02 June 2010
Another photo I dragged out of the lost files, I had my photo taken with the (now famous) Jessica Watson at the Spit Marina before her sail around the world. Sorry about us squinting into the sun, it was the best angle I could get.
I think my impressions at the time was that she'd probably make it. I'd had the chance to have a bit of a look around the boat and it seemed pretty well set up for the journey, and being an S&S 34 they were a good sea boat and several of them had made the trip before. Making the trip around the world on the clipper route in one piece is as much about the boat as it is about the person.
I was a little amused by the press releases saying how this "tiny little girl" was going sailing around the world. She's not that much shorter than me in fact, and I'm not a short guy. She has the slight build of youth but has that wiry muscularity that comes from getting out there and doing stuff. She didn't seem to me to be someone who would have any trouble hauling on a halyard when required, and the boat was relatively well furnished with winches and the like. I would have added a boom bag and lazyjacks for the mainsail, I find that single handing is much easier with them than without, especially when it comes to dousing the main.
In summary, though, I think she did get lucky. Out in the southern ocean from time to time there will be winds, swells and seas that will knock out any boat. Many highly experienced sailors in good vessels have lost either ship or life or both out there. She seemed to have a pretty good shore team and a weather router that navigated her past the worst of the weather she would otherwise have encountered on the trip, so there was probably as much technology involved as luck. Also, it should be noted, she was not racing and therefore not tempted to push into the worst of the weather zones to gain a bit of extra speed.
I'm reminded of a story from The Coastal Passage issue 41 (click here if you want to read it of a boat that was found sailing along by itself in the southern Indian Ocean, its dead skipper still tethered to a harness, still in his wet weather gear, and being dragged along behind the boat. He had obviously been hit by a heavy wave, washed overboard, and been unable to make it back on deck.
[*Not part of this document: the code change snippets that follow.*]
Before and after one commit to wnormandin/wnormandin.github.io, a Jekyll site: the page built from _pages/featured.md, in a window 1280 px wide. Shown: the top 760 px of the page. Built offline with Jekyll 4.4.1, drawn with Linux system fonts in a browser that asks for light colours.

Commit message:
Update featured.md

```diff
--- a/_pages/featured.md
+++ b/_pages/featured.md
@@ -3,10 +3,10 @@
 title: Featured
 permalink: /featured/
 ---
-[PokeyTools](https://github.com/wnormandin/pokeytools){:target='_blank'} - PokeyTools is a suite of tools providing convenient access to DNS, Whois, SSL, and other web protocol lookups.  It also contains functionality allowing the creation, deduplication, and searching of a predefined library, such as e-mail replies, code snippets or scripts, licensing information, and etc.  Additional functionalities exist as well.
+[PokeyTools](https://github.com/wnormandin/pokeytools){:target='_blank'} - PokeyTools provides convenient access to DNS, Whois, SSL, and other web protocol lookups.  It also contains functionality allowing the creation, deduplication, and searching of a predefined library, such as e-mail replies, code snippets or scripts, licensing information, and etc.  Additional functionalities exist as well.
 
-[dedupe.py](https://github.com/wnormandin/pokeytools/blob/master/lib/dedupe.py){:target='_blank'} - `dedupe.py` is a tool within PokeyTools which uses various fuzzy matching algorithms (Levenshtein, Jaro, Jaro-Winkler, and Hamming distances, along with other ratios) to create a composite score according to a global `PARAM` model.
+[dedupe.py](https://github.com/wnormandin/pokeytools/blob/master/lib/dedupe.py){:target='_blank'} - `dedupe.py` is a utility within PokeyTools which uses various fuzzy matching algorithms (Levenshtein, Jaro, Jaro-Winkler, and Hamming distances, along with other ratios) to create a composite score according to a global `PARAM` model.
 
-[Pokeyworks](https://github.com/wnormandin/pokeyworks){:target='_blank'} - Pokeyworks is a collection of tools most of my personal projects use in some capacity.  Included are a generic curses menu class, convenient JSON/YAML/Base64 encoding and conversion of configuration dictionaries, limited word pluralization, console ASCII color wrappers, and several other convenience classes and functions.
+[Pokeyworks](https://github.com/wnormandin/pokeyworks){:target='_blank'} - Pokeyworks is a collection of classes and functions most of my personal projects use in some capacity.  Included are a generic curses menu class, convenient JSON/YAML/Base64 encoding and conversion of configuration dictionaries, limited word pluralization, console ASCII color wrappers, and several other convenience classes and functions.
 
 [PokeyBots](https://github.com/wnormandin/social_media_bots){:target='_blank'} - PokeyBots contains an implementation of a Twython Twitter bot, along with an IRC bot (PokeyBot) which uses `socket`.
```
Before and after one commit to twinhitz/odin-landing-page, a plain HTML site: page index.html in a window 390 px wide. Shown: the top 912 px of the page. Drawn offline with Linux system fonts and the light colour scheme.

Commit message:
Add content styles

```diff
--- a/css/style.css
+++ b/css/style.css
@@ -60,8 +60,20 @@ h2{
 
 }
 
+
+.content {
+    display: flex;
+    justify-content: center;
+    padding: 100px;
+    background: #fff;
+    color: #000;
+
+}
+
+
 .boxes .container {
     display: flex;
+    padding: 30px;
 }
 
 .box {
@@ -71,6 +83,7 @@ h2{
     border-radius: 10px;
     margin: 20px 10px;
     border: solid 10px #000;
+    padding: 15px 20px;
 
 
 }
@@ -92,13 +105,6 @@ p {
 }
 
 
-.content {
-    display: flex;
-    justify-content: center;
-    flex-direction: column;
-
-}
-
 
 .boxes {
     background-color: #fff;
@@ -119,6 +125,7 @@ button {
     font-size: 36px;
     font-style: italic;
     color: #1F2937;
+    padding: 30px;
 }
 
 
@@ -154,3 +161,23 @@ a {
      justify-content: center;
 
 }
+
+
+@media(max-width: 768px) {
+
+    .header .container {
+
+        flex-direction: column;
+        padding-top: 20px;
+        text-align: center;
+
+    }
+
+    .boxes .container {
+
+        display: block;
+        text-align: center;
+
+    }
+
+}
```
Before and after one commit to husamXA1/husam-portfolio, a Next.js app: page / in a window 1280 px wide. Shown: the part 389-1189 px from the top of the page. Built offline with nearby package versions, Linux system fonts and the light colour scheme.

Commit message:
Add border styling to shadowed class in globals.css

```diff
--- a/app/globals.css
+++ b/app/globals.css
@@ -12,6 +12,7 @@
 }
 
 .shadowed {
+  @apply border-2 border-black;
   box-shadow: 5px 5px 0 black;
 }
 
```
That sort of thing does happen at sea -- the shortest lack of concentration at the wrong time or simply bad luck and it's all over.
So I'm glad she made it, but don't try this at home children.
Here is a photo from last year, on the return leg coming back from Lord Howe Island. I was going over some old albums with the view to uploading them into Picasa when I found this photo, which I was sure I'd taken but thought I'd lost.
We had a tailwind behind us, a pretty steady 15 knots or so, without changing much for about 2 days. So we doused the mainsail and poled out the genoa to leeward, and the staysail came up from down below. I have the genoa on a furler but the staysail is hanked on and normally lives downstairs below the forepeak, we pull it up on a halyard when we need it.
It was two days of the most pleasant sailing possible, giant sea spiders notwithstanding. By the end of it on my night watch I was considering hauling the crew up from downstairs with the call "we've had a wind shift, time to change sails" about every hour so they could experience what ocean sailing was really like. However at the end of 2 days we really did have a wind shift, it moved around to the north a bit so we got rid of the staysail and took the pole off the genoa -- 12 hours later it was peaking around 35 knots, still behind us and with only a 1.5 - 2m swell, so no major difficulties.
12 hours after that we were back in through Sydney heads, having covered the 420nm from Lord Howe Island to Sydney in a bit over 2 1/2 days.